What is a Local Plan?
A Local Plan sets out our strategic planning strategy. It shows how we aim to meet the social, economic and environmental needs of the District.
Why we need a new Local Plan for the Horsham District
The Government requires all local planning authorities to review the Local Plan every five years. It has set a minimum target for our District of at least 965 new houses each year to 2036.
We are also obliged to see if we can meet the housing needs from surrounding areas such as Crawley. This is a legal requirement. This could mean our housing number will rise to over 1200 per year.
This is an unprecedented challenge for the Council. The aim of the Local Plan is to allocate specific sites where it believes the new homes can be built over a long period so that everyone knows what is happening and for the council to be able to resist any inappropriate development. *
* Some sites in some villages and towns are allocated by their parish councils in their Neighbourhood Plans so won’t be listed in the draft Local Plan.
What’s in the Local Plan?
The Horsham District Local Plan 2019-2036 will set out how the District will deliver these developments in a sustainable way, looking at new sites to try to minimise the effect on the environment and landscape.
We are also developing policies to address the causes and potential impacts of climate change. We will expect new developments to provide enhancements to the local biodiversity by at least 10%, and provide homes that are built to an environmental standard that is at least 19% higher than the current 2010 building standards regulations.
The Plan will also support the delivery of community infrastructures, transport links and opportunities for local jobs.
Note: Areas in the South Downs National Park are covered by the Local Plan created by the South Downs National Park Authority.
Have you received correspondence about a development in your area?
Developers may be contacting households about areas they are considering for development. Any correspondence you receive about individual developments will have been sent to you by the developers, not the Council. Please direct any enquiries you have about these to the developer. You will have an opportunity to give your views on development sites investigated and put forward by Horsham District Council in the Draft Local Plan from 17 February to 30 March 2020.
Sign up for email updates at horsham.gov.uk/localplanupdates
How is a Local Plan made?
The Local Plan takes two years to make and approve. Below is a short description of each stage.

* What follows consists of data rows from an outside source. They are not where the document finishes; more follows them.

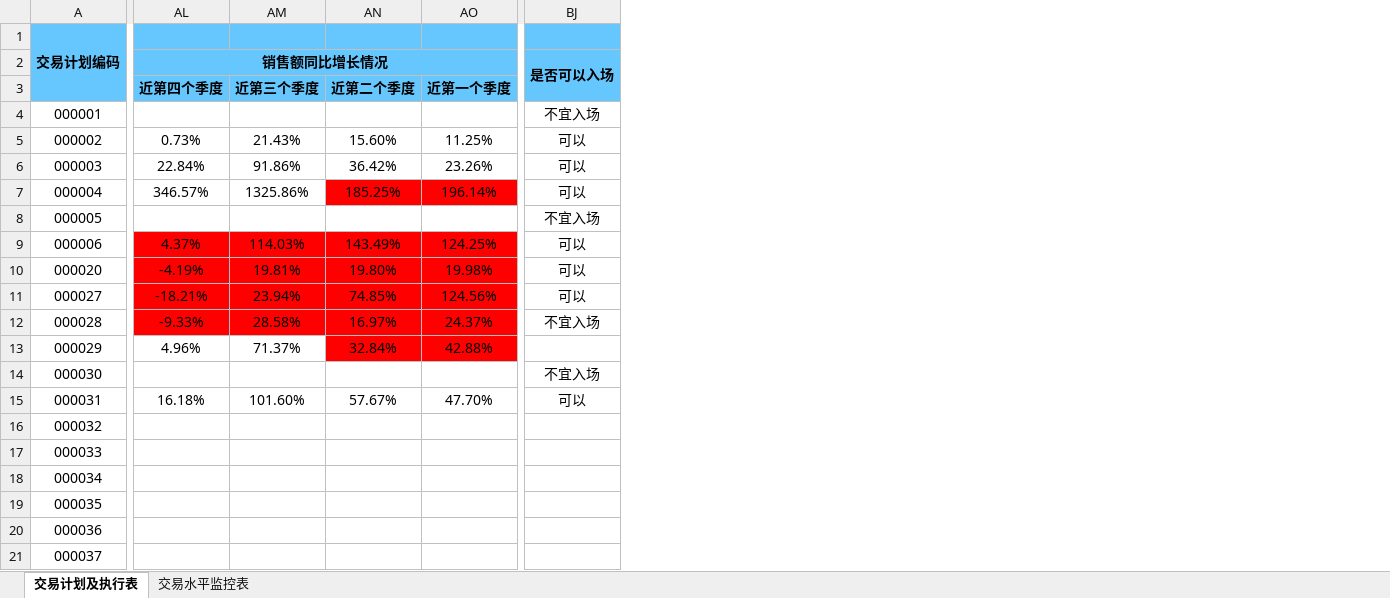
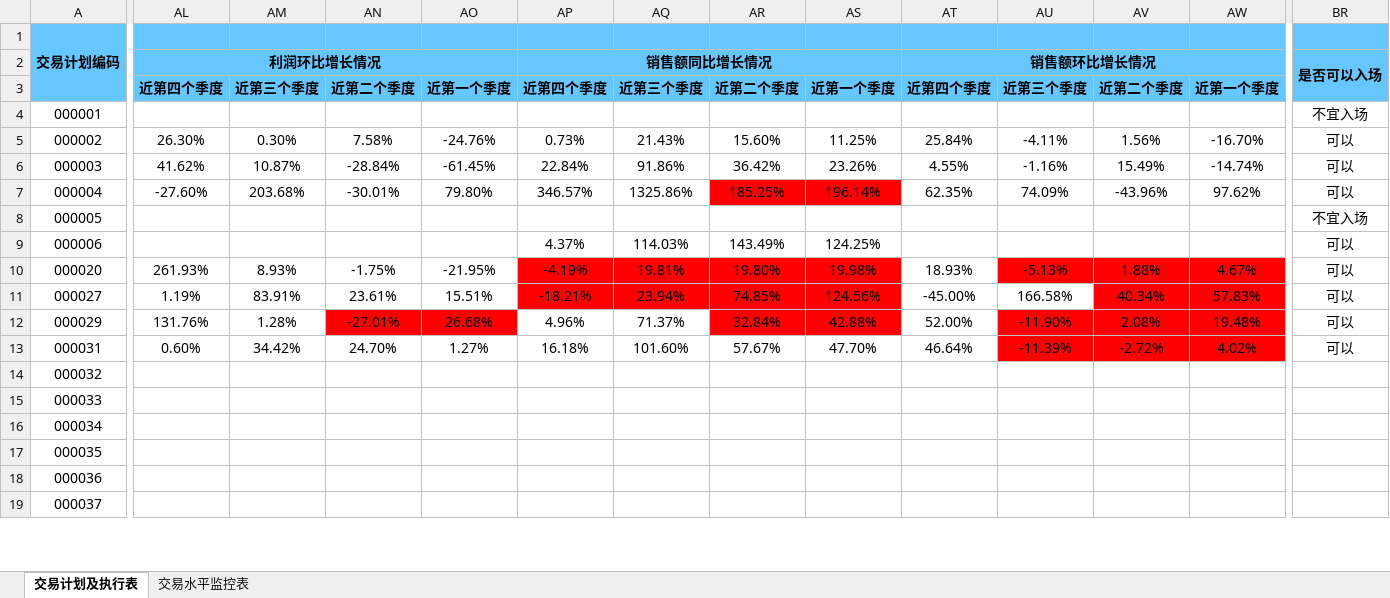
Before and after one commit to leaves-27/life, an Excel workbook: 我的创作/股票/技术投资/SEAP交易系统/交易计划可行性分析.xlsx, sheet 交易计划及执行表, drawn as a sheet; only a part is shown, gaps mark what is left out; values as stored, in another font and other column widths than the file's, no borders; removed rows and columns are numbered as before the commit, all else as after; rows hold the shown columns only; the diff covers the shown part only; the diff names each change by its address in the sheet, - before the commit and + after, or states it on an @@ line.

Commit message:
11

```diff
--- a/我的创作/股票/技术投资/SEAP交易系统/交易计划可行性分析.xlsx (sheet 交易计划及执行表)
+++ b/我的创作/股票/技术投资/SEAP交易系统/交易计划可行性分析.xlsx (sheet 交易计划及执行表)
+column AL, rows 2-13: 利润环比增长情况 | 近第四个季度 |  | 26.30% | 41.62% | -27.60% |  |  | 261.93% | 1.19% | 131.76% | 0.60%
+column AM, rows 3-13: 近第三个季度 |  | 0.30% | 10.87% | 203.68% |  |  | 8.93% | 83.91% | 1.28% | 34.42%
+column AN, rows 3-13: 近第二个季度 |  | 7.58% | -28.84% | -30.01% |  |  | -1.75% | 23.61% | -27.01% | 24.70%
+column AO, rows 3-13: 近第一个季度 |  | -24.76% | -61.45% | 79.80% |  |  | -21.95% | 15.51% | 26.68% | 1.27%
+column AT, rows 2-13: 销售额环比增长情况 | 近第四个季度 |  | 25.84% | 4.55% | 62.35% |  |  | 18.93% | -45.00% | 52.00% | 46.64%
+column AU, rows 3-13: 近第三个季度 |  | -4.11% | -1.16% | 74.09% |  |  | -5.13% | 166.58% | -11.90% | -11.39%
+column AV, rows 3-13: 近第二个季度 |  | 1.56% | 15.49% | -43.96% |  |  | 1.88% | 40.34% | 2.08% | -2.72%
+column AW, rows 3-13: 近第一个季度 |  | -16.70% | -14.74% | 97.62% |  |  | 4.67% | 57.83% | 19.48% | 4.02%
-AP9:AS9 fill: #FF0000
+AP9:AS9 fill: none
-row 12: 000028 | -9.33% | 28.58% | 16.97% | 24.37% | 不宜入场
-BR12: (empty)
+BR12: 可以
-row 14: 000030 |  |  |  |  | 不宜入场
```
Also changed, not shown: cell formats elsewhere in this sheet, formulas that keep their value.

For more detail, read our Local Development Scheme - a document that sets out the timetable for all Planning documents.
1. Evidence gathering
We prepare the preferred strategy by gathering evidence on the following topics:

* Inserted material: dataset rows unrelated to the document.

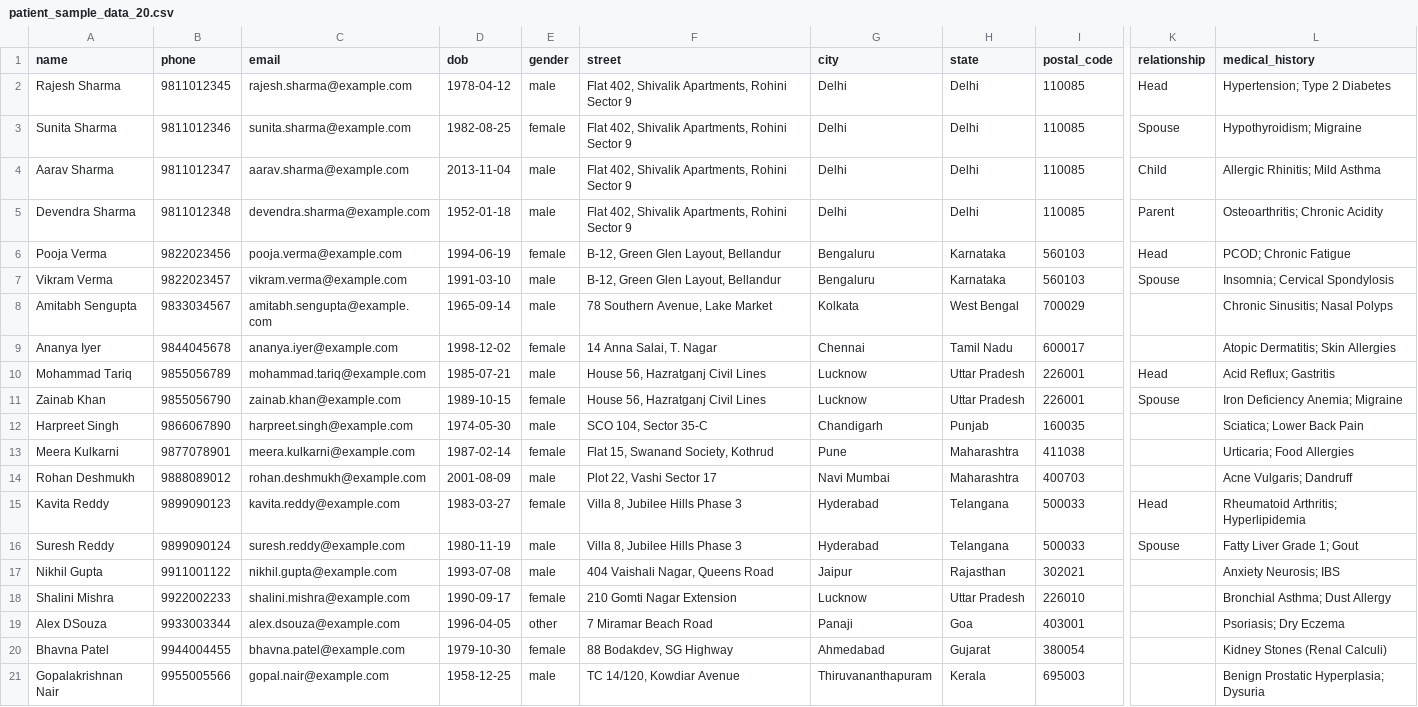
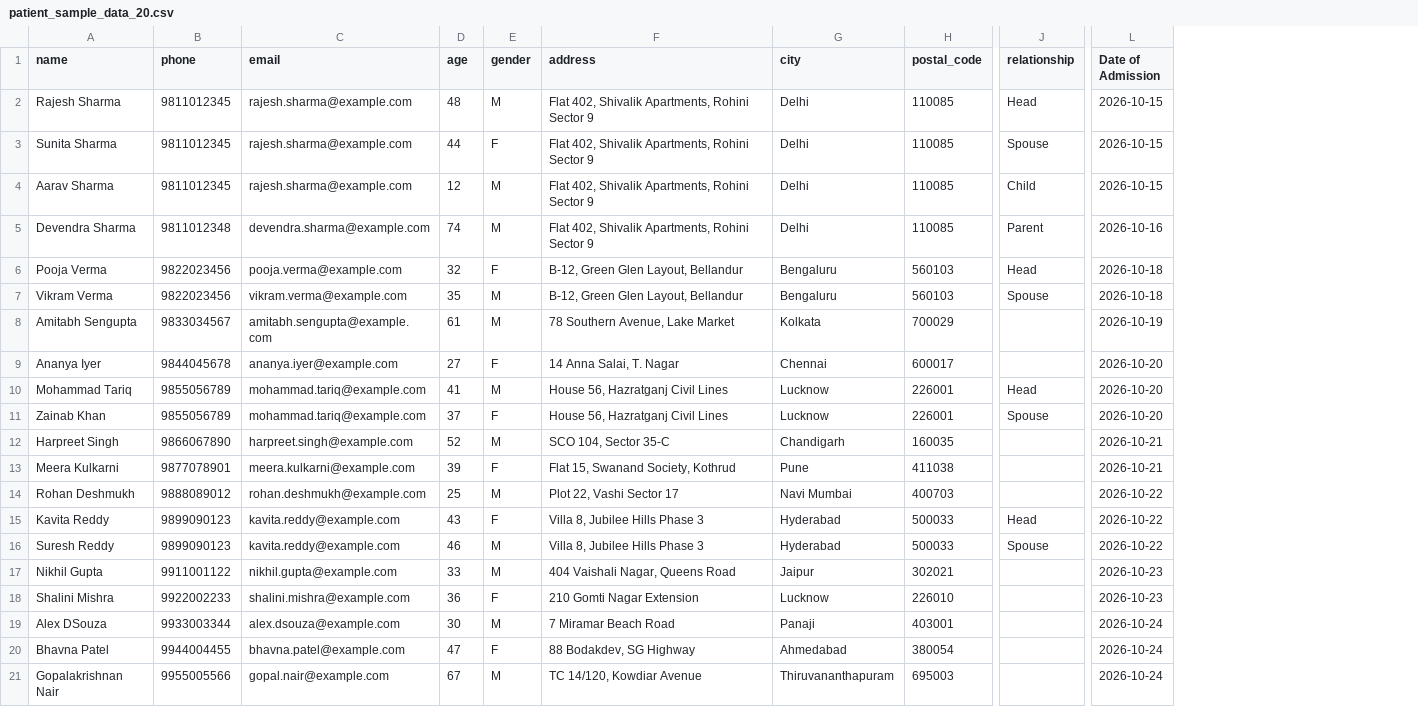
Before and after one commit to khattrishashwat/homopatic-clinic-management-dashboard, a CSV file: public/patient_sample_data_20.csv, drawn as a sheet; only a part is shown, gaps mark what is left out; removed rows and columns are numbered as before the commit, all else as after; the diff names each change by its address in the sheet, - before the commit and + after, or states it on an @@ line.

Commit message:
email

```diff
--- a/public/patient_sample_data_20.csv
+++ b/public/patient_sample_data_20.csv
-column D (dob), rows 2-21: 1978-04-12 | 1982-08-25 | 2013-11-04 | 1952-01-18 | 1994-06-19 | 1991-03-10 | 1965-09-14 | 1998-12-02 | 1985-07-21 | 1989-10-15 | 1974-05-30 | 1987-02-14 | 2001-08-09 | 1983-03-27 | 1980-11-19 | 1993-07-08 | 1990-09-17 | 1996-04-05 | 1979-10-30 | 1958-12-25
+column D (age), rows 2-21: 48 | 44 | 12 | 74 | 32 | 35 | 61 | 27 | 41 | 37 | 52 | 39 | 25 | 43 | 46 | 33 | 36 | 30 | 47 | 67
-column H (state), rows 2-21: Delhi | Delhi | Delhi | Delhi | Karnataka | Karnataka | West Bengal | Tamil Nadu | Uttar Pradesh | Uttar Pradesh | Punjab | Maharashtra | Maharashtra | Telangana | Telangana | Rajasthan | Uttar Pradesh | Goa | Gujarat | Kerala
-column L (medical_history), rows 2-21: Hypertension; Type 2 Diabetes | Hypothyroidism; Migraine | Allergic Rhinitis; Mild Asthma | Osteoarthritis; Chronic Acidity | PCOD; Chronic Fatigue | Insomnia; Cervical Spondylosis | Chronic Sinusitis; Nasal Polyps | Atopic Dermatitis; Skin Allergies | Acid Reflux; Gastritis | Iron Deficiency Anemia; Migraine | Sciatica; Lower Back Pain | Urticaria; Food Allergies | Acne Vulgaris; Dandruff | Rheumatoid Arthritis; Hyperlipidemia | Fatty Liver Grade 1; Gout | Anxiety Neurosis; IBS | Bronchial Asthma; Dust Allergy | Psoriasis; Dry Eczema | Kidney Stones (Renal Calculi) | Benign Prostatic Hyperplasia; Dysuria
+column L (Date of Admission), rows 2-21: 2026-10-15 | 2026-10-15 | 2026-10-15 | 2026-10-16 | 2026-10-18 | 2026-10-18 | 2026-10-19 | 2026-10-20 | 2026-10-20 | 2026-10-20 | 2026-10-21 | 2026-10-21 | 2026-10-22 | 2026-10-22 | 2026-10-22 | 2026-10-23 | 2026-10-23 | 2026-10-24 | 2026-10-24 | 2026-10-24
-F1: street
+F1: address
-E2 (gender): male
+E2 (gender): M
-B3 (phone): 9811012346
+B3 (phone): 9811012345
-C3 (email): sunita.sharma@example.com
+C3 (email): rajesh.sharma@example.com
-E3 (gender): female
+E3 (gender): F
-B4 (phone): 9811012347
+B4 (phone): 9811012345
-C4 (email): aarav.sharma@example.com
+C4 (email): rajesh.sharma@example.com
-E4:E5 (gender): male
+E4:E5 (gender): M
-E6 (gender): female
+E6 (gender): F
-B7 (phone): 9822023457
+B7 (phone): 9822023456
-E7:E8 (gender): male
+E7:E8 (gender): M
-E9 (gender): female
+E9 (gender): F
-E10 (gender): male
+E10 (gender): M
-B11 (phone): 9855056790
+B11 (phone): 9855056789
-C11 (email): zainab.khan@example.com
+C11 (email): mohammad.tariq@example.com
-E11 (gender): female
+E11 (gender): F
-E12 (gender): male
+E12 (gender): M
-E13 (gender): female
+E13 (gender): F
-E14 (gender): male
+E14 (gender): M
-E15 (gender): female
+E15 (gender): F
-B16 (phone): 9899090124
+B16 (phone): 9899090123
-C16 (email): suresh.reddy@example.com
+C16 (email): kavita.reddy@example.com
-E16:E17 (gender): male
+E16:E17 (gender): M
-E18 (gender): female
+E18 (gender): F
-E19 (gender): other
+E19 (gender): M
-E20 (gender): female
+E20 (gender): F
-E21 (gender): male
+E21 (gender): M
```
Also changed, not shown: 2 other files.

- Housing needs
- Employment needs
- Gypsy & Traveller needs
- Infrastructure Delivery
- Transport Assessment
- Landscape Capacity
- Site Assessment
- Flood Risk Assessment
- Strategic Viability Assessment
- Sustainability Appraisal/Strategic Environmental Assessment (SA/SEA)
2. Issues and Options Consultation (Regulation 18)
Public and stakeholder consultation participation in preparation of Development Plan Documents. This is often referred to as ‘Issues and Options’ consultation.
3. Proposed Submission (Regulation 19 and 20)
Publication of a draft planning document and the opportunity for stakeholders to make formal representations. Under Regulation 20, consultation is six weeks.
Once we have a draft Local Plan in place we intend to share it with as many of you as possible. To receive email updates on the process, register now at horsham.gov.uk/localplanupdates
For advice on how to comment in line with Planning policy, visit our Have your say page.
We also plan to get out and about throughout the District with exhibitions and surveys to gather your opinions. We will publish the venues and locations of these events. The consultation period will take place from 17 February to 30 March 2020.
The only way we will know what you think is if you tell us. The information and feedback we receive during the consultation will be collected and used to make changes to the Local Plan.
4. Submission to Secretary of State (Regulation 22)
The ‘Proposed Strategy’ documents and the formal representations are formally sent to the Secretary of State – The Planning Inspectorate or ‘PINs’
5. Examination (Regulation 23 to 25)
An independent Examiner is appointed by the Planning Inspectorate to test the plan.
6. Adoption (Regulation 26)
If the plan is successful at Examination it can be formally adopted by the Council and used to determine planning applications.